If you’ve got an email or postal list of people who like your product enough to sign up, you have a massively valuable tool.  So when someone buys in person, on the phone or online, ask them if they would like to join. Encourage them with an offer, something that will appeal to those genuinely interested in what you have to offer.   In other words, don’t offer an M&S voucher or everyone will sign up.  Offer a ticket discount voucher or a free programme.  Actually most people will sign just to be better informed, so offer a regular newsletter. At Your Life Your Style, we have forms by the till and a box on each page of our website, and we promise special offers and exclusive information.

So how do you turn your email or mailing list into word-of-mouth?  People love to share good things with their friends because it gives them kudos. So, when you email them, encourage them to forward it to a friend.

Given the value of a mailing list, it’s astonishing how little care some people take with it.  Please, don’t send unsolicited emails- it is actually illegal to send emails to someone who hasn’t opted in to your list, unless they are a customer.  You should take advantage of a ticket sale acknowledgement email to sell future shows and of course your email list but pestering people with emails or postal mail is not the way to win friends.  It’s also good business practice because you get reported as a spammer if you don’t.  For the same reason, make it easy to unsubscribe.

Always send your emails from the web address you say it is.  You may only be trying to be helpful because the address you are sending from is a bit obscure but, since this is what people trying to steal your bank details do, you are likely to be identified as a spammer.  Spam filters will also pick up on certain words like ‘free’ and ‘discount’ because they sound like sales letters.   Once you are identified as a spammer (and apparently it takes very few bad reports), you may find yourself banned by your Internet Service Supplier.  And that’s completely for all emails.

The internet is another great way to generate word-of-mouth.
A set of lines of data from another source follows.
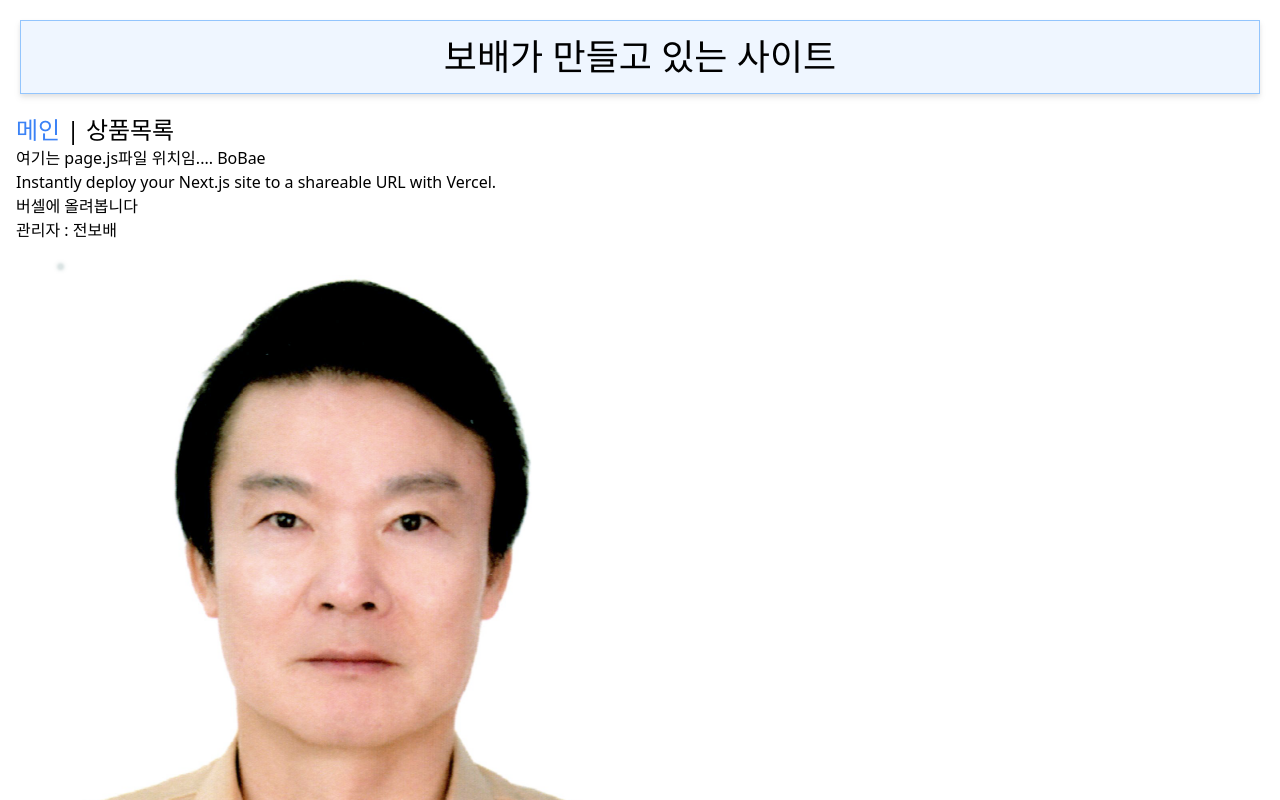
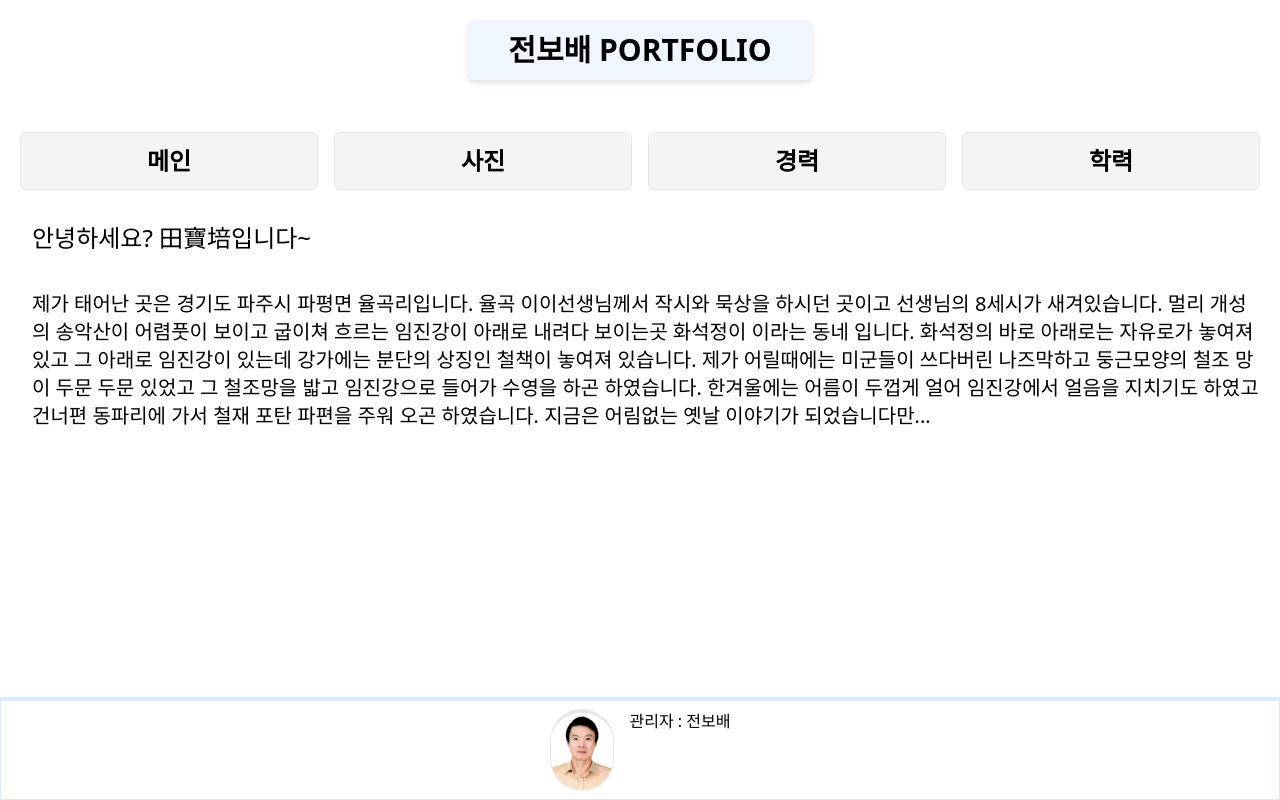
Before and after one commit to jeonwon/bbhome, a Next.js app: page / in a window 1280 px wide. Shown: the top 800 px of the page. Built offline with nearby package versions, Linux system fonts and the light colour scheme.

Commit message:
new design of portfolio for jeon

```diff
--- a/src/app/layout.js
+++ b/src/app/layout.js
@@ -6,22 +6,41 @@ export const metadata = {
   description: "Generated by create next app",
 };
 export default function RootLayout({ children }) {
+  let menu = [
+    ["/", "메인"],
+    ["/photo", "사진"],
+    ["/about", "경력"],
+    ["/about", "학력"],
+  ];
   return (
     <html>
       <body>
-        <h1 className="p-4 m-5 border border-blue-300 bg-blue-50 text-4xl text-center drop-shadow-md">
-          보배가 만들고 있는 사이트
-        </h1>
-        <h3 className="text-2xl">
-          <Link href="/" className="ml-4 text-blue-500">
-            메인
-          </Link>
-          <Link href="/about"> | 상품목록</Link>
-        </h3>
-        <div className="ml-4">{children}</div>
-        <div className="ml-4">
-          <p>관리자 : 전보배</p>
-          <img id="bobae" src="/jbobae.png" />
+        <div className="flex justify-center">
+          <h1 className="py-3 px-10 m-5 bg-blue-50 font-bold text-3xl text-center drop-shadow-md rounded-md">
+            전보배 PORTFOLIO
+          </h1>
+        </div>
+        <div className="text-2xl flex gap-4 my-8 mx-5 font-bold">
+          {menu.map((a, i) => {
+            return (
+              <Link
+                key={i}
+                href={a[0]}
+                className="w-full border text-center py-3 rounded-md bg-gray-100"
+              >
+                <div className="">{a[1]}</div>
+              </Link>
+            );
+          })}
+        </div>
+        <div className="ml-4 mb-8">{children}</div>
+        <div className="flex justify-center border border-t-4 border-blue-100 py-2 fixed bottom-0 left-0 w-full bg-white">
+          <img
+            src="/jbobae.png"
+            alt="bobae"
+            className="border border-t-4 rounded-full  w-16"
+          />
+          <p className="pl-4">관리자 : 전보배</p>
         </div>
       </body>
     </html>
--- a/src/app/page.js
+++ b/src/app/page.js
@@ -4,12 +4,19 @@ import styles from "./page.module.css";
 export default function Home() {
   return (
     <main>
-      <h1>여기는 page.js파일 위치임.... BoBae</h1>
+      <div className="text-2xl mb-5 ml-4">안녕하세요? 田寶培입니다~</div>
 
-      <p>
-        Instantly deploy your Next.js site to a shareable URL with Vercel.
-        <br />
-        버셀에 올려봅니다
+      <p className="text-xl p-4">
+        제가 태어난 곳은 경기도 파주시 파평면 율곡리입니다. 율곡 이이선생님께서
+        작시와 묵상을 하시던 곳이고 선생님의 8세시가 새겨있습니다. 멀리 개성의
+        송악산이 어렴풋이 보이고 굽이쳐 흐르는 임진강이 아래로 내려다 보이는곳
+        화석정이 이라는 동네 입니다. 화석정의 바로 아래로는 자유로가 놓여져 있고
+        그 아래로 임진강이 있는데 강가에는 분단의 상징인 철책이 놓여져 있습니다.
+        제가 어릴때에는 미군들이 쓰다버린 나즈막하고 둥근모양의 철조 망이 두문
+        두문 있었고 그 철조망을 밟고 임진강으로 들어가 수영을 하곤 하였습니다.
+        한겨울에는 어름이 두껍게 얼어 임진강에서 얼음을 지치기도 하였고 건너편
+        동파리에 가서 철재 포탄 파편을 주워 오곤 하였습니다. 지금은 어림없는
+        옛날 이야기가 되었습니다만...
       </p>
     </main>
   );
--- /dev/null
+++ b/src/app/photo/page.js
@@ -0,0 +1,9 @@
+export default function Photo() {
+  return (
+    <>
+      <div className="text-center flex justify-center">
+        <img className="w-1/4 rounded-full" src="./../jbobae.png" />
+      </div>
+    </>
+  );
+}
```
In fact the main reason people belong to social networks is for word of mouth. So set up Twitter and Facebook accounts and encourage your customers/supporters to follow you. If you post interesting information or offers, your followers will pass them on. Give visitors to your website the opportunity to send the page or a link to the page.  Encourage comments and conversations on your website.  Track comments being made elsewhere on the web and join in conversations about your product. However, you must be upfront about who you are – pretending to be a disinterested person can be very damaging, as a top Hollywood production company found out!
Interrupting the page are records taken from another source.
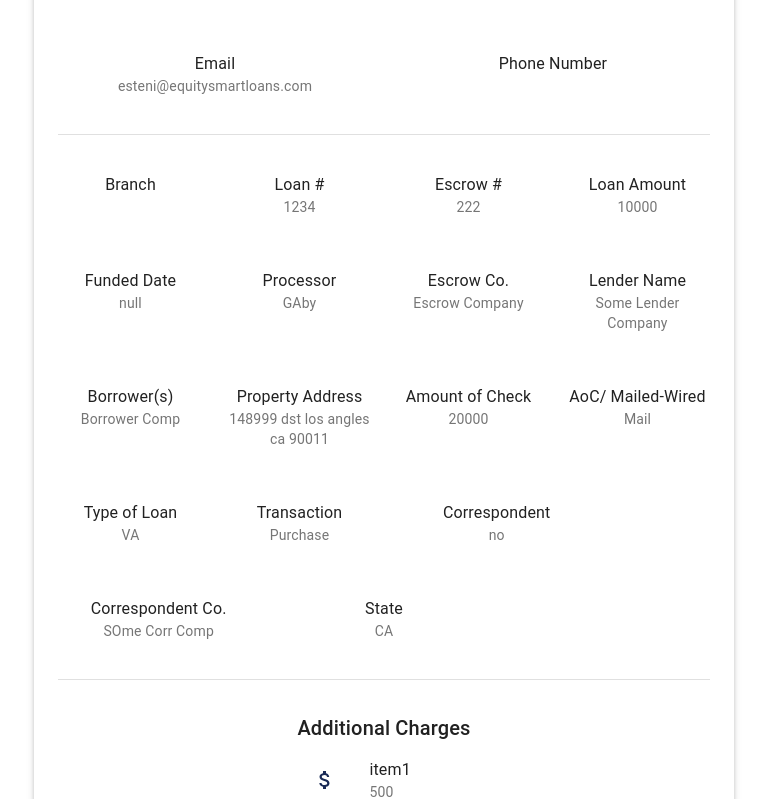
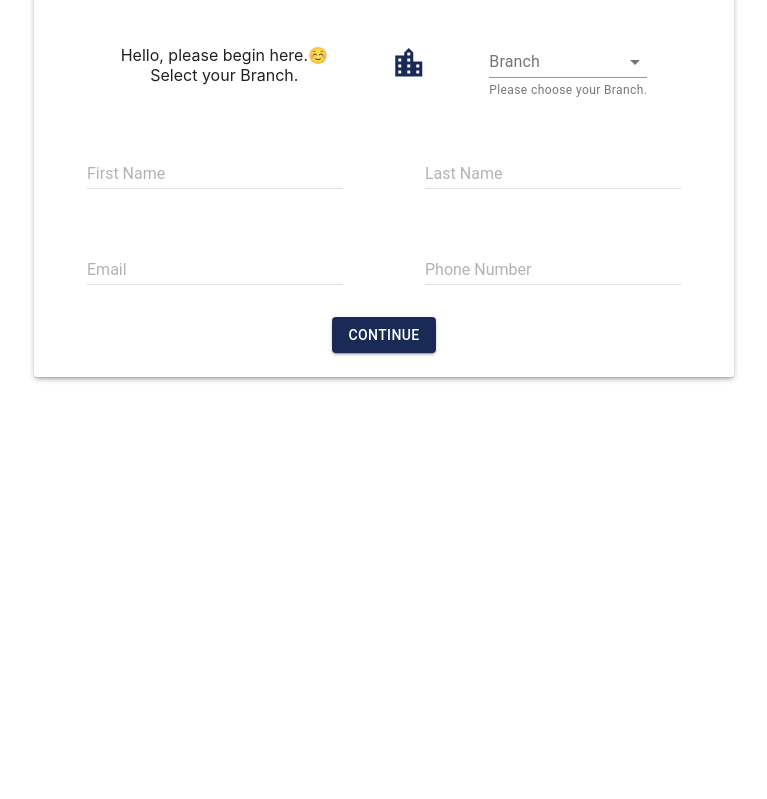
Before and after one commit to darkempire67/ESCommissionForm, a React (Create React App) app: page / in a window 1280 px wide. Shown: the part 324-1123 px from the top of the page, without its empty margins (256-1023 px from the left). After the commit the page ends 800 px from the top, so only its background shows below. Built offline with nearby package versions, Linux system fonts and the light colour scheme.

Commit message:
clear form

```diff
--- a/src/components/UserForm.js
+++ b/src/components/UserForm.js
@@ -15,43 +15,37 @@ export class UserForm extends Component {
   constructor(props) {
     super(props);
     this.state = {
-      step: 5,
+      step: 0,
       //step 1
-      firstName: "Esteni",
-      lastName: "M",
-      email: "esteni@equitysmartloans.com",
+      firstName: "",
+      lastName: "",
+      email: "",
       companyBranch: "",
       //step 2
-      loanNumber: "1234",
-      escrowNumber: "222",
-      loanAmount: 10000,
+      loanNumber: "",
+      escrowNumber: "",
+      loanAmount: null,
       fundedDate: null,
-      processor: "GAby",
-      escrowCompany: "Escrow Company",
-      lenderName: "Some Lender Company",
-      borrowers: "Borrower Comp",
-      propertyAddress: "148999 dst los angles ca 90011",
-      amountCheck: 20000,
+      processor: "",
+      escrowCompany: "",
+      lenderName: "",
+      borrowers: "",
+      propertyAddress: "",
+      amountCheck: null,
       AmountOfCheckWired: false, // this wired is for amount OF CHECK
       //----step 3
-      typeOfLoan: "VA",
-      transaction: "Purchase",
+      typeOfLoan: "",
+      transaction: "",
       correspondent: false,
-      correspondentCompany: "SOme Corr Comp",
-      state: "CA",
+      correspondentCompany: "",
+      state: "",
       //step 4
-      additionalCharge: [
-        {
-          itemName: "item1",
-          amount: 500,
-          id: new Date(),
-        },
-      ],
+      additionalCharge: [],
       // step 5
       loanOfficer: "",
       flatFeeOrPercent: "percent",
       flatFee: null,
-      businessName: "Some Business Name",
+      businessName: "",
       percent: null,
       paymentTypeWired: false,
       paymentAmount: "",
```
‘Bring A Friend’, as in letting your loyal customers give discount vouchers to their friends, works well because sending a gift really impresses
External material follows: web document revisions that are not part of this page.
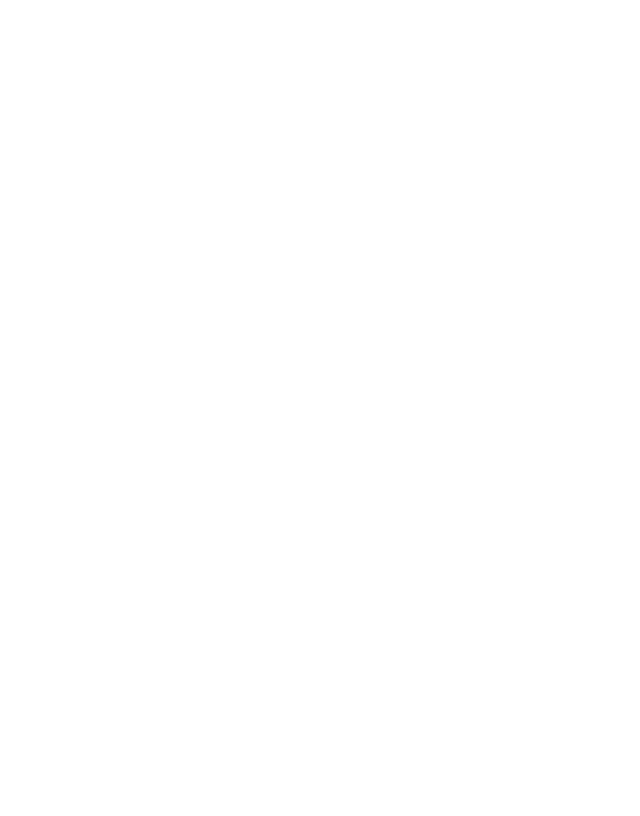
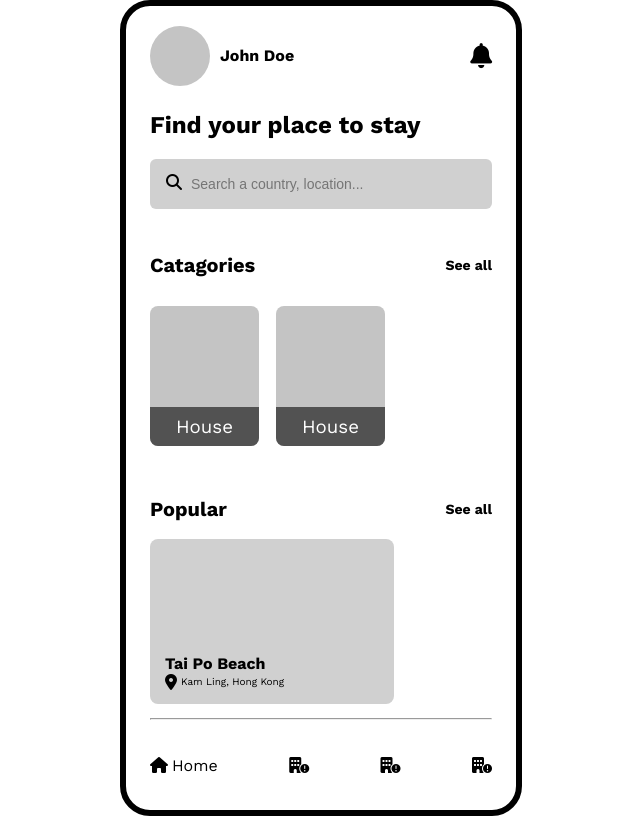
Before and after one commit to farkhodoffcodes/mobile-app-fe1, a React (Create React App) app: page /page07 in a window 1280 px wide. Before the commit this address had no page. Shown: the whole page, without its empty margins (325-965 px from the left). Built offline with nearby package versions, Linux system fonts and the light colour scheme; a web font is replaced by a local one.

Commit message:
page07-full-end

```diff
--- a/src/App.js
+++ b/src/App.js
@@ -5,6 +5,7 @@
 import Page04 from './companents/Page0125/Page04'
 import Page05 from './companents/Page0125/Page05'
 import Page06 from './companents/Page0125/Page06'
+import Page07 from './companents/Page0125/Page07'
 import Page26 from './companents/Page2650/Page26'
 import Page27 from './companents/Page2650/Page27'
 import Page28 from './companents/Page2650/Page28'
@@ -34,6 +35,7 @@
           <Route path='/page04' element={<Page04/>}/>
           <Route path='/page05' element={<Page05/>}/>
           <Route path='/page06' element={<Page06/>}/>
+          <Route path='/page07' element={<Page07/>}/>
           <Route path='/page26' element={<Page26/>}/>
           <Route path='/page27' element={<Page27/>}/>
           <Route path='/page28' element={<Page28/>}/>
--- /dev/null
+++ b/src/companents/Page0125/Page07/index.jsx
@@ -0,0 +1,279 @@
+import React from 'react'
+import styled from 'styled-components'
+
+const Page07 = () => {
+  return (
+    <div>
+      <Page7>
+        <section className='page07'>
+            <div className="page07-container">
+
+                <div className="page07-top">
+                    <div className="page07-top-left">
+                        <span className='profile'></span>
+                        <h2 className="profile-name">John Doe</h2>
+                    </div>
+                    <i class="fa-solid fa-bell"></i>
+                </div>
+
+                <h2 className="page07-heading">Find your place to stay</h2>
+
+                <form className='page07-form'>
+                    <input className='search-input' type="search" placeholder='Search a country, location...'/>
+                    <i class="fa-solid fa-magnifying-glass"></i>
+                </form>
+
+                <div className="categories">
+                    <div className="categories-top">
+                        <h2 className="categories-heading1">Catagories</h2>
+                        <h3 className="categories-heading2">See all</h3>
+                    </div>
+
+                    <ol className="categories-list">
+                        <li className="categories-list-item">
+                            <h3 className="categories-item-desc">House</h3>
+                        </li>
+                        <li className="categories-list-item">
+                            <h3 className="categories-item-desc">House</h3>
+                        </li>
+
+
+                    </ol>
+                </div>
+
+                <div className="popular">
+                    <div className="popular-top">
+                        <h2 className="popular-top-heading1">Popular</h2>
+                        <h3 className="popular-top-heading2">See all</h3>
+                    </div>
+
+                    <ol className="popular-list">
+                            <li className="popular-list-item">
+                                <div className="popular-item-heading">Tai Po Beach</div>
+                                <span className='popular-item-location'>
+                                    <i class="fa-solid fa-location-dot"></i>
+                                    <p className="popular-item-location-name">Kam Ling, Hong Kong</p>
+                                </span>
+                            </li>
+                    </ol>
+                </div>
+
+                <hr />
+
+                <footer className='footer'>
+                    <span className='footer-home'>
+                        <i class="fa-solid fa-house"></i>
+                        <p className="footer-home-name">Home</p>
+                    </span>
+
+                    <i class="fa-solid fa-building-circle-exclamation"></i>
+                    <i class="fa-solid fa-building-circle-exclamation"></i>
+                    <i class="fa-solid fa-building-circle-exclamation"></i>
+                </footer>
+            </div>
+        </section>
+      </Page7>
+    </div>
+  )
+}
+
+const Page7 = styled.div`
+    .page07{
+        width:100%;
+        height:auto;
+        border:6px solid #000;
+        border-radius:30px;
+        .page07-container{
+            width:342px;
+            margin:0 auto;
+            margin-top:20px;
+            // padding-left:24px;
+            // margin-right:240px;
+
+            .page07-top{
+                display:flex;
+                align-items:center;
+                justify-content:space-between;
+                margin-bottom:25px;
+
+
+                .page07-top-left{
+                    display:flex;
+                    align-items:center;
+                    gap:10px;
+                    .profile{
+                        width:60px;
+                        height:60px;
+                        border-radius:50%;
+                        background-color:#c4c4c4;
+                    }
+
+                    .profile-name{
+                        font-size:16px;
+                        line-height:20px;
+                        color:#000;
+                    }
+
+                }
+
+                .fa-bell{
+                    font-size:25px;
+                }
+            }
+
+            .page07-heading{
+                font-size:24px;
+                line-height:28px;
+                color:#000;
+            }
+
+            .page07-form{
+                position:relative;
+                margin-top:20px;
+                margin-bottom:45px;
+
+                .search-input{
+                    width:342px;
+                    height:50px;
+                    border-radius:6px;
+                    border:none;
+                    padding-left:41px;
+                    background-color:#d0d0d0;
+                    font-size:14px;
+                    line-height:18px;
+                }
+
+
+                i{
+                    position:absolute;
+                    top:15px;
+                    left:16px;
+                }
+            }
+
+            .categories{
+                margin-bottom:52px;
+                .categories-top{
+                    display:flex;
+                    align-items:center;
+                    justify-content:space-between;
+                    margin-bottom:30px;
+
+                    .categories-heading1{
+                        font-size:20px;
+                        line-height:22px;
+                        color:#000;
+                    }
+
+                    .categories-heading2{
+                        font-size:14px;
+                        line-height:18px;
+                        color:#000;
+                    }
+                }
+
+                .categories-list{
+                    padding:0;
+                    display:flex;
+                    align-items:center;
+                    gap:17px;
+                    .categories-list-item{
+                        width:109px;
+                        height:140px;
+                        border-radius:8px;
+                        background-color:#c4c4c4;
+                        position:relative;
+
+                        .categories-item-desc{
+                            position:absolute;
+                            bottom:0px;
+                            text-align:center;
+                            width:109px;
+                            height:39px;
+                            background-color:#525252;
+                            border-bottom-left-radius:8px;
+                            border-bottom-right-radius:8px;
+                            display:flex;
+                            align-items:center;
+                            justify-content:center;
+                            color:#fff;
+                            font-weight:400;
+                        }
+                    }
+                }
+            }
+
+
+            .popular{
+                margin-bottom:14px;
+                .popular-top{
+                    display:flex;
+                    align-items:center;
+                    justify-content:space-between;
+                    margin-bottom:19px;
+
+                    .popular-top-heading1{
+                        font-size:20px;
+                        line-height:22px;
+                        color:#000;
+                    }
+
+                    .popular-top-heading2{
+                        font-size:14px;
+                        line-height:18px;
+                        color:#000;
+                    }
+
+
+                }
+
+                .popular-list{
+                    .popular-list-item{
+                        width:244px;
+                        height:165px;
+                        border-radius:8px;
+                        background-color:#d0d0d0;
+
+
+                        .popular-item-heading{
+                            padding-top:115px;
+                            padding-left:15px;
+                            font-weight:bold;
+                            font-size:16px;
+                            line-height:20px;
+                        }
+
+                        .popular-item-location{
+                            display:flex;
+                            align-items:center;
+                            padding-left:15px;
+                            gap:4px;
+
+                            .popular-item-location-name{
+                                font-size:10px;
+                                line-height:12px;
+                            }
+                        }
+                    }
+                }
+            }
+
+            .footer{
+                display:flex;
+                align-items:center;
+                justify-content:space-between;
+                width:100%;
+                height:90px;
+                // border:1px solid #e0e0e0;
+
+                .footer-home{
+                    display:flex;
+                    align-items:center;
+                    gap:4px;
+                }
+            }
+        }
+    }
+`
+
+export default Page07
--- a/src/index.css
+++ b/src/index.css
@@ -13,6 +13,7 @@
 ol,
 ul{
   list-style: none;
+  padding:0;
 }
 
 /* PAGE 26 - 50 START */
```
Samples are an excellent way of kick starting word-of-mouth.  You know how you can go to your local supermarket on a Saturday morning and stuff enough free samples down your throat to see you through to supper?  People taste the product and quite a few not only buy it again but tell their friends and family that they were given something nice at the supermarket.  How can we apply that to seeing a theatre show?  My own experience is that CDs and even DVDs don’t really make an impression.  Giving away tickets for the whole event somehow defeats the object.  Fortunately, we already have a tried and tested solution.  Put a lesser known artist on as a support or get a sample of a stage show or act into an awards ceremony, charity fundraiser or festival.

Or… a personal appearance.  An interview accompanied by a photo or a recorded extract from a show is an ideal way to enthuse a potential attender into a ticket buyer.  Having said that, there are a number of bricks that must be in place.  The interviewee must make the show sound like it’s worth seeing.  Enthusiasm, amusing anecdotes, clear description of the show are all de rigeur.  I’ve been surprised how often a performer is unprepared to perform in an interview or else is so scripted they persuade no-one.  Go through likely questions and have snappy answers.  The interviewee must know what needs to be said and make sure they say it.  Ditto you must have top quality production shots, video or sound recordings available.

Feel free to pass this advice on.